A Christmas carol (also called a noël) is a carol (song or hymn) whose lyrics are on the theme of Christmas or the winter season in general and which are traditionally sung in the period before Christmas.
The first specifically Christmas hymns for Christians that we know of appear in fourth century Rome. Latin hymns such as Veni redemptor gentium, written by Ambrose, Archbishop of Milan, were austere statements of the theological doctrine of the Incarnation in opposition to Arianism. Corde natus ex Parentis (Of the Father's love begotten) by the Spanish poet Prudentius (d. 413) is still sung in some churches today.
In the ninth and tenth centuries, the Christmas "Sequence" or "Prose" was introduced in North European monasteries, developing under Bernard of Clairvaux into a sequence of rhymed stanzas. In the twelfth century the Parisian monk Adam of St. Victor began to derive music from popular songs, introducing something closer to the traditional Christmas carol.
Carols for dancing
It is not clear whether the word carol derives from the French "carole" or the Latin "carula" meaning a circular dance. In any case the dancing seems to have been abandoned quite early. The typical 3/4 (waltz) time would tend to support the latter meaning.
Traditionally, carols have often been based on medieval chord patterns, and it is this that gives them their uniquely characteristic musical sound. Some carols like "Personent hodie", "Good King Wenceslas", and "The Holly and the Ivy" can be traced directly back to the Middle Ages, and are among the oldest musical compositions still regularly sung.
Compositions continue to be written that become popular carols.
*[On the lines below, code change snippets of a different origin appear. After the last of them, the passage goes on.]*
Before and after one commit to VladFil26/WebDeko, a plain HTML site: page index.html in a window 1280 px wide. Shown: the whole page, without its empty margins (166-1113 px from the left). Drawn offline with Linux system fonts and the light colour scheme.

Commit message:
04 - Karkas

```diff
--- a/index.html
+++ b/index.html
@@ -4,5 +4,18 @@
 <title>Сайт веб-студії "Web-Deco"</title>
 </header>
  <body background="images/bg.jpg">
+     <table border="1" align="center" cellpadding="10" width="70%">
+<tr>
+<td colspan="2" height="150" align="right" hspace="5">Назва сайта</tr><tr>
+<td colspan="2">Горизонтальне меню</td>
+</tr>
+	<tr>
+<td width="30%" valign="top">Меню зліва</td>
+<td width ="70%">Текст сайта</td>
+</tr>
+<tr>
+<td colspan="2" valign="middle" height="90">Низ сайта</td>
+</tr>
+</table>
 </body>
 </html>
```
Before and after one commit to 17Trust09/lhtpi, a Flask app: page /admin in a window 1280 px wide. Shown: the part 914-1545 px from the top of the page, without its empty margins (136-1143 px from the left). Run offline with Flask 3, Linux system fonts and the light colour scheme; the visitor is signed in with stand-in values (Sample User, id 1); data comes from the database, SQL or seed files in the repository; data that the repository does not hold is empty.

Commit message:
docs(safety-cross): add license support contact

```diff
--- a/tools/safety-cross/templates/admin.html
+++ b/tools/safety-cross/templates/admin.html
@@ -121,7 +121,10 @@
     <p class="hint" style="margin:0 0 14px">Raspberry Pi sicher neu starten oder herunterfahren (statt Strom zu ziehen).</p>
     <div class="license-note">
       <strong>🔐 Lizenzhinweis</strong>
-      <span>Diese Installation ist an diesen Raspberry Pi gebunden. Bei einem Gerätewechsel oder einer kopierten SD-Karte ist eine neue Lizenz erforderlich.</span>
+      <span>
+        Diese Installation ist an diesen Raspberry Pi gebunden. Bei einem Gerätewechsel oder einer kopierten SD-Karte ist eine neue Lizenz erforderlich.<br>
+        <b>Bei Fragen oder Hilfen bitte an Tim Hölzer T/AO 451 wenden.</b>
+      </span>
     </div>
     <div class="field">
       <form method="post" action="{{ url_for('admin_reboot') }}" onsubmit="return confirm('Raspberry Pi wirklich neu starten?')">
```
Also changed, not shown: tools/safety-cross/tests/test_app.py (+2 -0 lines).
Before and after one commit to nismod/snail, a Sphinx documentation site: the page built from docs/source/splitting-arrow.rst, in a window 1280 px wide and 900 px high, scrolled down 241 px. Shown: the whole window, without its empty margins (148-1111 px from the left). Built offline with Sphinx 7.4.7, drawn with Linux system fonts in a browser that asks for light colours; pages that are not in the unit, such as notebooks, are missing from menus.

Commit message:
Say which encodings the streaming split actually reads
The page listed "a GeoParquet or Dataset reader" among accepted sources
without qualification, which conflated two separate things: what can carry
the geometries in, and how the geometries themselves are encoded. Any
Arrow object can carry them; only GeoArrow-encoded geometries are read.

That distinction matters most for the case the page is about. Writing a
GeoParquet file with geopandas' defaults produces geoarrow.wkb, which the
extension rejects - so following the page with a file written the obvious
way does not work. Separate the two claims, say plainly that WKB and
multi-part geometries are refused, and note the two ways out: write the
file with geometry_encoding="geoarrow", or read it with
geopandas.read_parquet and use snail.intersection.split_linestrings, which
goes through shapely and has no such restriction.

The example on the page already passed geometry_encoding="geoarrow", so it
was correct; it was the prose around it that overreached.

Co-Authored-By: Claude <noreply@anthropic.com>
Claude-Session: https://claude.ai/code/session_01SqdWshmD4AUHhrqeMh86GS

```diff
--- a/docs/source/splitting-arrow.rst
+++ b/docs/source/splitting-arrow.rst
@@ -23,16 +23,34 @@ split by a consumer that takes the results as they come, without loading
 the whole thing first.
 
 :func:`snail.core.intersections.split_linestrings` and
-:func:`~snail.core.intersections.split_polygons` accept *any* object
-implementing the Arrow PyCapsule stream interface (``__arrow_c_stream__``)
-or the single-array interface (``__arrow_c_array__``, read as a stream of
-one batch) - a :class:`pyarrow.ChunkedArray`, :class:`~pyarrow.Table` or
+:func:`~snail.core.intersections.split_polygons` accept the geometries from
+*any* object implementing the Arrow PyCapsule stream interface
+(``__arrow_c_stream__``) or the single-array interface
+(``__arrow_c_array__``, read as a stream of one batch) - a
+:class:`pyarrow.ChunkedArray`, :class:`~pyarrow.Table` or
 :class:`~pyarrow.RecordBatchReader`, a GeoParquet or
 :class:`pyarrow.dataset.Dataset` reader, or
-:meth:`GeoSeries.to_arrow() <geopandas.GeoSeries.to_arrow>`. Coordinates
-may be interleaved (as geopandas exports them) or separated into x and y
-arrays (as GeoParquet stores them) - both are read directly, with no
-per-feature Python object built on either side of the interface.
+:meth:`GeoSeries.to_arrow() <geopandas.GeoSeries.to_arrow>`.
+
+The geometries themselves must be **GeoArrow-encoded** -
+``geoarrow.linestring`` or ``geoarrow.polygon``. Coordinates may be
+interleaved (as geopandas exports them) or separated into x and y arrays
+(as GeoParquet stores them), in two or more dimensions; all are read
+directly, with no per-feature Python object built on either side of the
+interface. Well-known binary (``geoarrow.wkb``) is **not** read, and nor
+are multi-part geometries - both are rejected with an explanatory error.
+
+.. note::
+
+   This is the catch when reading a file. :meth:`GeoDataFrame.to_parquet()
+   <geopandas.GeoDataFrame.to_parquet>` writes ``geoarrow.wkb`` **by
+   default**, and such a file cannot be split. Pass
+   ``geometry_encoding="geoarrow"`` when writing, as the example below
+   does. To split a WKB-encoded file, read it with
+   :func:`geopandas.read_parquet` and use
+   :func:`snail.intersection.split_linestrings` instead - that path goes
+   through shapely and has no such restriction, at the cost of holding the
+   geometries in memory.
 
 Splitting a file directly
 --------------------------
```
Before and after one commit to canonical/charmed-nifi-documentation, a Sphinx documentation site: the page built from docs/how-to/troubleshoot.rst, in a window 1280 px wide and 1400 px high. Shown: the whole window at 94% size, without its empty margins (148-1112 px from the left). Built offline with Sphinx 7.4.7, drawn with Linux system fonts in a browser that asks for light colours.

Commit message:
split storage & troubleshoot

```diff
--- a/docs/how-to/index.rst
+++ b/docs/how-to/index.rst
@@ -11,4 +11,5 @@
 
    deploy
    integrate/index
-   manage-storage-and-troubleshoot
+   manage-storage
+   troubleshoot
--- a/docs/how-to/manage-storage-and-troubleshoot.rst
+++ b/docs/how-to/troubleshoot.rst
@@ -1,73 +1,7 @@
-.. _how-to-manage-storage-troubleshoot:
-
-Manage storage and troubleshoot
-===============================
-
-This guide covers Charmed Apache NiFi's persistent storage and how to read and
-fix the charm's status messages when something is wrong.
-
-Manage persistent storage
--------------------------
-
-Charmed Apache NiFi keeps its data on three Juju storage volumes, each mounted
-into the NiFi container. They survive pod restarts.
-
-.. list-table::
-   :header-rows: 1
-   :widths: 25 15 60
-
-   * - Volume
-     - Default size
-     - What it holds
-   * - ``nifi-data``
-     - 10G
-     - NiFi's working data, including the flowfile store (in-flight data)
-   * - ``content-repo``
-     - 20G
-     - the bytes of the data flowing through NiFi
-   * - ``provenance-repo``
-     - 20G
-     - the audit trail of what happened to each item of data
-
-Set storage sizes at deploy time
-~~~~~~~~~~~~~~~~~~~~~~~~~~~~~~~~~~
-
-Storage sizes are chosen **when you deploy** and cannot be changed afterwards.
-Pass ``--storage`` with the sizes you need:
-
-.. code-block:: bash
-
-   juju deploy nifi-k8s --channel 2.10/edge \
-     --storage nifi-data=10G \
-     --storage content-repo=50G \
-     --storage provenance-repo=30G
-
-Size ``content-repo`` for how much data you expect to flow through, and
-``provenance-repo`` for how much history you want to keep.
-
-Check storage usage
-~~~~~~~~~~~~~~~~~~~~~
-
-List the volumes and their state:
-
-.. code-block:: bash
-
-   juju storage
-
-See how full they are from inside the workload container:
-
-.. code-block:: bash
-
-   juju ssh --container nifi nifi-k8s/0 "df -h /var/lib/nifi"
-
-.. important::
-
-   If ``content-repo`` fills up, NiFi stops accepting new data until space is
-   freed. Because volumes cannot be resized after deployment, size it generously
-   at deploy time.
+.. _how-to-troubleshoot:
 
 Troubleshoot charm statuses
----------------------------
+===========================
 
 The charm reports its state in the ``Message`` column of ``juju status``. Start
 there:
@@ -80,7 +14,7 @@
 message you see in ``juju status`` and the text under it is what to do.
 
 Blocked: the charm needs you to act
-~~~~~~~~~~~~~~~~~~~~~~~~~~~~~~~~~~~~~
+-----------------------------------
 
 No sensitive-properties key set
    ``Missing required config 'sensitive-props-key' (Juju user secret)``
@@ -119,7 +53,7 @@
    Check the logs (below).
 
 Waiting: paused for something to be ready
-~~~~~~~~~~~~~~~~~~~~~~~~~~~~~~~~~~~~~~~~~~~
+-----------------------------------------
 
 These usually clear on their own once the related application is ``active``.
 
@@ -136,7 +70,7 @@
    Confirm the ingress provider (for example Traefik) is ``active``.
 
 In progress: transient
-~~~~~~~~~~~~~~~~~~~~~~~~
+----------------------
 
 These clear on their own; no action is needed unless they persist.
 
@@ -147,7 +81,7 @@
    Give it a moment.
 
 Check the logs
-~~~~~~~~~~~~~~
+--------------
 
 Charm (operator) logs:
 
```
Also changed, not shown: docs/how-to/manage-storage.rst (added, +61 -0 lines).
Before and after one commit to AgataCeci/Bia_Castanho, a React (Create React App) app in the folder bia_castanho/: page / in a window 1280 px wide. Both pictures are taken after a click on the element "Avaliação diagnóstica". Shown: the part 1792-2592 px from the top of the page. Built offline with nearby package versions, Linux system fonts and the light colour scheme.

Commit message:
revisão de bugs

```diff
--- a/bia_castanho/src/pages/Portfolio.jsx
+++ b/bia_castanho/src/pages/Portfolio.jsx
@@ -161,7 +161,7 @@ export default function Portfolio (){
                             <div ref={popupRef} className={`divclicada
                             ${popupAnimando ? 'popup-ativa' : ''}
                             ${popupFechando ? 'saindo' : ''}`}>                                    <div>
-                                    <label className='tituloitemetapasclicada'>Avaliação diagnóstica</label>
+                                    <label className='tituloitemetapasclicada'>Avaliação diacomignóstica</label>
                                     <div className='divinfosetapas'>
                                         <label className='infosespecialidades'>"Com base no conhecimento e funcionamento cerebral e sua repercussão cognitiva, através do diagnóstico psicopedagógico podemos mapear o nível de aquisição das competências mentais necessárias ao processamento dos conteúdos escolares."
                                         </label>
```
For example, many of the carols written by Alfred Burt are sung regularly in both sacred and secular settings, and are among the better-known modern Christmas carols.
Tags: 瓦茨拉夫國王歌詞 , personent hodie 歌詞